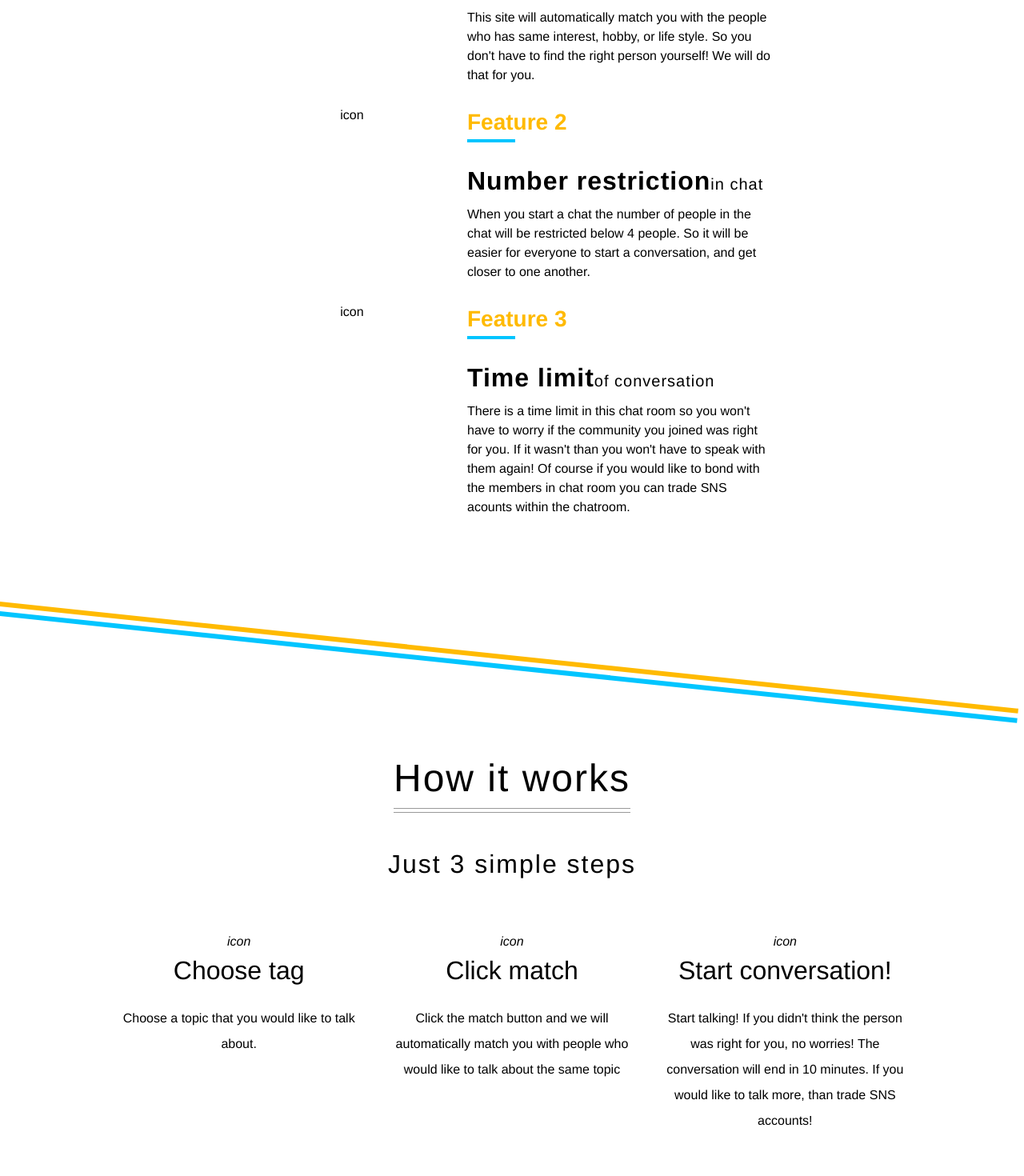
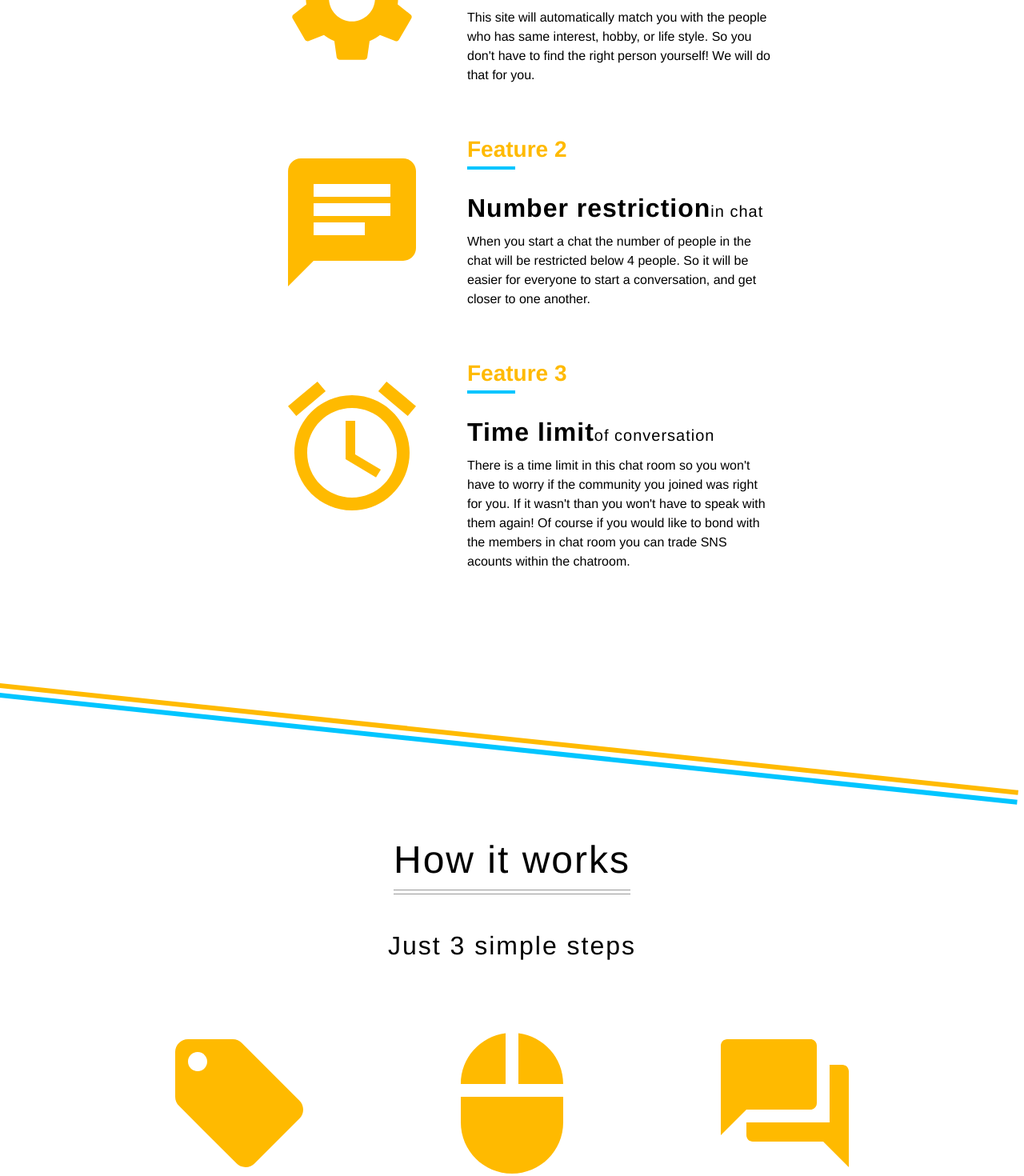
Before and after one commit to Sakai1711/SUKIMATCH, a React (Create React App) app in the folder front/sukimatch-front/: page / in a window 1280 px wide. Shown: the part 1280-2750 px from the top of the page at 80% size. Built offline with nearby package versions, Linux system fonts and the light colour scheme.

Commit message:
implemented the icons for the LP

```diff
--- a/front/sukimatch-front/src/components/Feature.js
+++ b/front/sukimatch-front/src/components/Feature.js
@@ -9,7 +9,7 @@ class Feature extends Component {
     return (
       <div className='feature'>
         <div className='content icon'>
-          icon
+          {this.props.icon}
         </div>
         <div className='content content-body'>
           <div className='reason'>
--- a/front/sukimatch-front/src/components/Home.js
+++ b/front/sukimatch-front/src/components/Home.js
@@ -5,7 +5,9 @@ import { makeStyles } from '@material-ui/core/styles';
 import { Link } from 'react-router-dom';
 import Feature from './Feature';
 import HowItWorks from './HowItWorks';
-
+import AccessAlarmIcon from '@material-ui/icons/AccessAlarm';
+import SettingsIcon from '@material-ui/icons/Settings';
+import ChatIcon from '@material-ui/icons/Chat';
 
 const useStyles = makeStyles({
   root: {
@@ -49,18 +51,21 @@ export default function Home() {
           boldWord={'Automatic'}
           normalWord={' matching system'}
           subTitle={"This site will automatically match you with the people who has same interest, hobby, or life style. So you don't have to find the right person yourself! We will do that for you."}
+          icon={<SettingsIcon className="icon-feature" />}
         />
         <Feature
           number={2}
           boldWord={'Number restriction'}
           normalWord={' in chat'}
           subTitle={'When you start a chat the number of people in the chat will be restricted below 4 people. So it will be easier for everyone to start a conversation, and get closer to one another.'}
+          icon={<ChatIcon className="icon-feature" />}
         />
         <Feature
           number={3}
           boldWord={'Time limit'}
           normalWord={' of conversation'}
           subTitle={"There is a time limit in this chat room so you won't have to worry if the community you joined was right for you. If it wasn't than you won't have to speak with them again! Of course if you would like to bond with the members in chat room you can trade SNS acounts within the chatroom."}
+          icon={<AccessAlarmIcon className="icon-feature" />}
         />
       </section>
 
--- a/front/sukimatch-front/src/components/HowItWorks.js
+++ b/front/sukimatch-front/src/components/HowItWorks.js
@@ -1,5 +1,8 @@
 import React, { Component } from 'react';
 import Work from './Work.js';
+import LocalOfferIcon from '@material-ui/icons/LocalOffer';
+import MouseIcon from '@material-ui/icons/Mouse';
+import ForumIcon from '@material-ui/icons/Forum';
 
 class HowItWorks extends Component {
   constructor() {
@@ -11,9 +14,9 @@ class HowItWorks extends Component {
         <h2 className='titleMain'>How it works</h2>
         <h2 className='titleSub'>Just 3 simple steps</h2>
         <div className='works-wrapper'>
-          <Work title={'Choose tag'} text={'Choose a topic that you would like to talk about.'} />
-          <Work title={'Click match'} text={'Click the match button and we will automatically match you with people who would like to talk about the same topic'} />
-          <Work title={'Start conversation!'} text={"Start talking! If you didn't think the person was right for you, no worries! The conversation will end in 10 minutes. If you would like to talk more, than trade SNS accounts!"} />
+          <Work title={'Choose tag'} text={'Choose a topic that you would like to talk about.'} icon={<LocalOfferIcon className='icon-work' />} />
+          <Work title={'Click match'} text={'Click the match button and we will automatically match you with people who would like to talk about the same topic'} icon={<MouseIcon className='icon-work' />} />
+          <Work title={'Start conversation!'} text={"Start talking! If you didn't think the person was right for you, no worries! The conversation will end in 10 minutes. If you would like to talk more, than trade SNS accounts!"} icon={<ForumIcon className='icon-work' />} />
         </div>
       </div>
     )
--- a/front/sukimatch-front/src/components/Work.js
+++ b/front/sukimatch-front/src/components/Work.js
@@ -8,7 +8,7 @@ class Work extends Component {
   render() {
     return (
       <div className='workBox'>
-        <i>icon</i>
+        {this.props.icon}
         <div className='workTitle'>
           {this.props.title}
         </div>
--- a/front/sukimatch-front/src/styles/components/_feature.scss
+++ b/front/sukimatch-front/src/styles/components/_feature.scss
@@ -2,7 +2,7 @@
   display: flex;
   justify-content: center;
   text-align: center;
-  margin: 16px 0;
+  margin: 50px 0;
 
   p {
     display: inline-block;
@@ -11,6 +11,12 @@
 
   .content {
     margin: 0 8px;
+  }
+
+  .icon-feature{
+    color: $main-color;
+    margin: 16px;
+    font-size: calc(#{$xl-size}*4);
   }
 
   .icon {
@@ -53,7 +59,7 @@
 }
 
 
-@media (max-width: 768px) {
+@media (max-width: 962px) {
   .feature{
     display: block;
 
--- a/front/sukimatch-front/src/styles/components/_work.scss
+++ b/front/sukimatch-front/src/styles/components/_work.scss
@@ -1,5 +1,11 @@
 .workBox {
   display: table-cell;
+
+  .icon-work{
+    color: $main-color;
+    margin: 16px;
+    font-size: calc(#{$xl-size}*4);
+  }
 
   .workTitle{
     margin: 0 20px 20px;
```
-=-=-=-=-
EXERCISE INSTRUCTIONS: Return the listing above in full and exactly, omitting all pictures.

EXPECTED ANSWER:
Before and after one commit to Sakai1711/SUKIMATCH, a React (Create React App) app in the folder front/sukimatch-front/: page / in a window 1280 px wide. Shown: the part 1280-2750 px from the top of the page at 80% size. Built offline with nearby package versions, Linux system fonts and the light colour scheme.

Commit message:
implemented the icons for the LP

```diff
--- a/front/sukimatch-front/src/components/Feature.js
+++ b/front/sukimatch-front/src/components/Feature.js
@@ -9,7 +9,7 @@ class Feature extends Component {
     return (
       <div className='feature'>
         <div className='content icon'>
-          icon
+          {this.props.icon}
         </div>
         <div className='content content-body'>
           <div className='reason'>
--- a/front/sukimatch-front/src/components/Home.js
+++ b/front/sukimatch-front/src/components/Home.js
@@ -5,7 +5,9 @@ import { makeStyles } from '@material-ui/core/styles';
 import { Link } from 'react-router-dom';
 import Feature from './Feature';
 import HowItWorks from './HowItWorks';
-
+import AccessAlarmIcon from '@material-ui/icons/AccessAlarm';
+import SettingsIcon from '@material-ui/icons/Settings';
+import ChatIcon from '@material-ui/icons/Chat';
 
 const useStyles = makeStyles({
   root: {
@@ -49,18 +51,21 @@ export default function Home() {
           boldWord={'Automatic'}
           normalWord={' matching system'}
           subTitle={"This site will automatically match you with the people who has same interest, hobby, or life style. So you don't have to find the right person yourself! We will do that for you."}
+          icon={<SettingsIcon className="icon-feature" />}
         />
         <Feature
           number={2}
           boldWord={'Number restriction'}
           normalWord={' in chat'}
           subTitle={'When you start a chat the number of people in the chat will be restricted below 4 people. So it will be easier for everyone to start a conversation, and get closer to one another.'}
+          icon={<ChatIcon className="icon-feature" />}
         />
         <Feature
           number={3}
           boldWord={'Time limit'}
           normalWord={' of conversation'}
           subTitle={"There is a time limit in this chat room so you won't have to worry if the community you joined was right for you. If it wasn't than you won't have to speak with them again! Of course if you would like to bond with the members in chat room you can trade SNS acounts within the chatroom."}
+          icon={<AccessAlarmIcon className="icon-feature" />}
         />
       </section>
 
--- a/front/sukimatch-front/src/components/HowItWorks.js
+++ b/front/sukimatch-front/src/components/HowItWorks.js
@@ -1,5 +1,8 @@
 import React, { Component } from 'react';
 import Work from './Work.js';
+import LocalOfferIcon from '@material-ui/icons/LocalOffer';
+import MouseIcon from '@material-ui/icons/Mouse';
+import ForumIcon from '@material-ui/icons/Forum';
 
 class HowItWorks extends Component {
   constructor() {
@@ -11,9 +14,9 @@ class HowItWorks extends Component {
         <h2 className='titleMain'>How it works</h2>
         <h2 className='titleSub'>Just 3 simple steps</h2>
         <div className='works-wrapper'>
-          <Work title={'Choose tag'} text={'Choose a topic that you would like to talk about.'} />
-          <Work title={'Click match'} text={'Click the match button and we will automatically match you with people who would like to talk about the same topic'} />
-          <Work title={'Start conversation!'} text={"Start talking! If you didn't think the person was right for you, no worries! The conversation will end in 10 minutes. If you would like to talk more, than trade SNS accounts!"} />
+          <Work title={'Choose tag'} text={'Choose a topic that you would like to talk about.'} icon={<LocalOfferIcon className='icon-work' />} />
+          <Work title={'Click match'} text={'Click the match button and we will automatically match you with people who would like to talk about the same topic'} icon={<MouseIcon className='icon-work' />} />
+          <Work title={'Start conversation!'} text={"Start talking! If you didn't think the person was right for you, no worries! The conversation will end in 10 minutes. If you would like to talk more, than trade SNS accounts!"} icon={<ForumIcon className='icon-work' />} />
         </div>
       </div>
     )
--- a/front/sukimatch-front/src/components/Work.js
+++ b/front/sukimatch-front/src/components/Work.js
@@ -8,7 +8,7 @@ class Work extends Component {
   render() {
     return (
       <div className='workBox'>
-        <i>icon</i>
+        {this.props.icon}
         <div className='workTitle'>
           {this.props.title}
         </div>
--- a/front/sukimatch-front/src/styles/components/_feature.scss
+++ b/front/sukimatch-front/src/styles/components/_feature.scss
@@ -2,7 +2,7 @@
   display: flex;
   justify-content: center;
   text-align: center;
-  margin: 16px 0;
+  margin: 50px 0;
 
   p {
     display: inline-block;
@@ -11,6 +11,12 @@
 
   .content {
     margin: 0 8px;
+  }
+
+  .icon-feature{
+    color: $main-color;
+    margin: 16px;
+    font-size: calc(#{$xl-size}*4);
   }
 
   .icon {
@@ -53,7 +59,7 @@
 }
 
 
-@media (max-width: 768px) {
+@media (max-width: 962px) {
   .feature{
     display: block;
 
--- a/front/sukimatch-front/src/styles/components/_work.scss
+++ b/front/sukimatch-front/src/styles/components/_work.scss
@@ -1,5 +1,11 @@
 .workBox {
   display: table-cell;
+
+  .icon-work{
+    color: $main-color;
+    margin: 16px;
+    font-size: calc(#{$xl-size}*4);
+  }
 
   .workTitle{
     margin: 0 20px 20px;
```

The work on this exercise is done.